The Downing Street reception was, as far as I can tell, attended primarily by bloggers, influencers and members of the cast of Love Island. One leading young person’s charity I spoke to told me that they had to "beg" for their ambassadors to be allowed in. A friend of mine (who is actually a magnificent online mental health campaigner, her inclusion seeming more accidental than deliberate) said that the prime minister’s speech was “very fluffy with no substance” and “more about telling us what we wanted to hear than giving any clear action points”. I’ll bet my favourite pair of Kurt Geiger’s that the words “parity of esteem” were used at some point.
And then we have the minister for suicide prevention, the role of which has gone to Jackie Doyle-Price. Ms Doyle-Price has, in fact, been the minister for mental health since 2017. Surprised? I was. She has been almost entirely absent from the landscape during her year in the role.
Furthermore, one wonders precisely how deeply she is prepared to look into the issue of suicide.
Suicide is a symptom, not a choice. It happens when pain exceeds resources for coping with pain. The chances of it happening are dramatically increased the longer a mental health issue is left untreated and unmanaged. Yet still, the government will not ring fence their funding. CAMHS thresholds are still so high that even a suicide attempt is sometimes not enough to guarantee a child expedient care.
The danger zone for men, in particular, dying by suicide is retirement age. Yet 90 per cent of suicides happen as a result of untreated depression or addiction and, in more than half of cases, these illnesses would have manifested before the age of 14. The issues that lead adults to crisis point usually begin when they are at school.
And what is happening in schools? We have a climate where 70 per cent of teachers have had to take time off work in the past year for a physical or mental health issue they attribute to the stress of their job. Where increased testing has led to a steep rise in anxiety and panic attacks. Where subjects we know have a therapeutic value for people at all points on the mental health spectrum – sport, art, music, drama – have been systematically devalued and defunded so that they’re being squeezed out of the curriculum.
That’s before we even look at poverty. Money doesn’t make you happy but having enough money so as you don’t worry about it is an essential component in good mental health. A total of 4.5 million children currently live in poverty in the UK, half a million of whom are reliant on food banks. Apart from anything else, with the NHS being so stretched, living in poverty makes getting help for mental illness almost impossible.
“Raising awareness” won’t solve any of these desperately urgent problems. Yet it seems the government will do literally anything to try and distract the public and avoid having to reconsider their policies or, heaven forbid, actually invest some money.
The problem is, mental health has now become so entrenched in pomp and ceremony that there are very few people who are prepared to say this publicly (on Wednesday my phone was lighting up constantly with messages from campaigners and charity leaders wanting to rant but swearing me to secrecy). I am one of a handful of exceptions. Watch this space.

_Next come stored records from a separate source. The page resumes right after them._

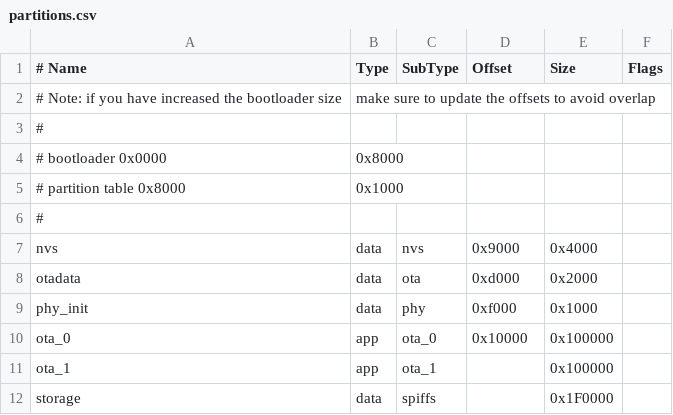
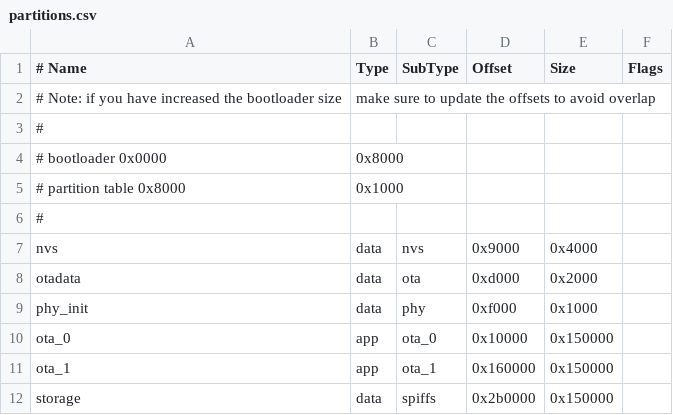
Before and after one commit to leigh-hackspace/door-entry-system, a CSV file: esp32-firmware/partitions.csv, drawn as a sheet.

```diff
--- a/esp32-firmware/partitions.csv
+++ b/esp32-firmware/partitions.csv
@@ -9,4 +9,4 @@ otadata,    data, ota,      0xd000,     0x2000,
 phy_init,   data, phy,      0xf000,     0x1000,
-ota_0,      app,  ota_0,    0x10000,    0x100000,
-ota_1,      app,  ota_1,    ,           0x100000,
-storage,    data, spiffs,   ,           0x1F0000,
+ota_0,      app,  ota_0,    0x10000,    0x150000,
+ota_1,      app,  ota_1,    0x160000,   0x150000,
+storage,    data, spiffs,   0x2b0000,   0x150000,
```
Also changed, not shown: 14 other files.
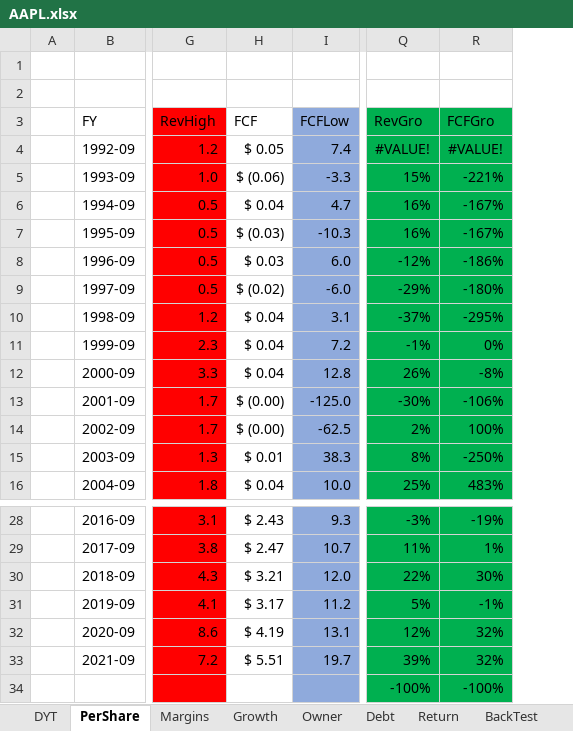
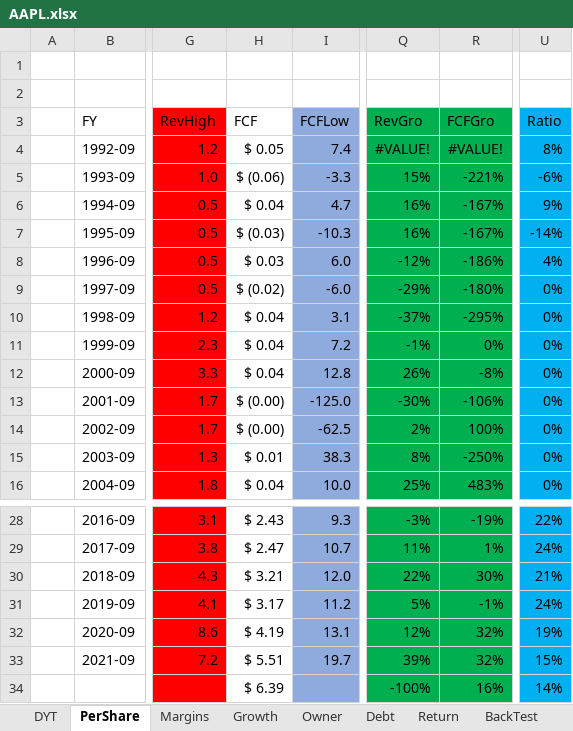
Before and after one commit to harveywargo2/Investing-Repo, an Excel workbook: Stock-XLSX/FF-EBonds/AAPL.xlsx, sheet PerShare, drawn as a sheet; only a part is shown, gaps mark what is left out; values as stored, in another font and other column widths than the file's, no borders; table styles not drawn; the diff names each change by its address in the sheet, - before the commit and + after, or states it on an @@ line.

```diff
--- a/Stock-XLSX/FF-EBonds/AAPL.xlsx (sheet PerShare)
+++ b/Stock-XLSX/FF-EBonds/AAPL.xlsx (sheet PerShare)
+column U (Ratio), rows 4-16: 8% | -6% | 9% | -14% | 4% | 0% | 0% | 0% | 0% | 0% | 0% | 0% | 0%; rows 28-34: 22% | 24% | 21% | 24% | 19% | 15% | 14%
-H34 (FCF): (empty)
+H34 (FCF): $ 6.39
-R34 (FCFGro): -100%
+R34 (FCFGro): 16%
```
Also changed, not shown: Stock-XLSX/FF-EBonds/HD.xlsx, Stock-XLSX/FF-EBonds/LOW.xlsx, 4 other files.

Natasha Devon MBE is the former government mental health champion. She is a writer and campaigner and visits an average of three schools per week all over the UK. She tweets @_natashadevon. Find out more about her work here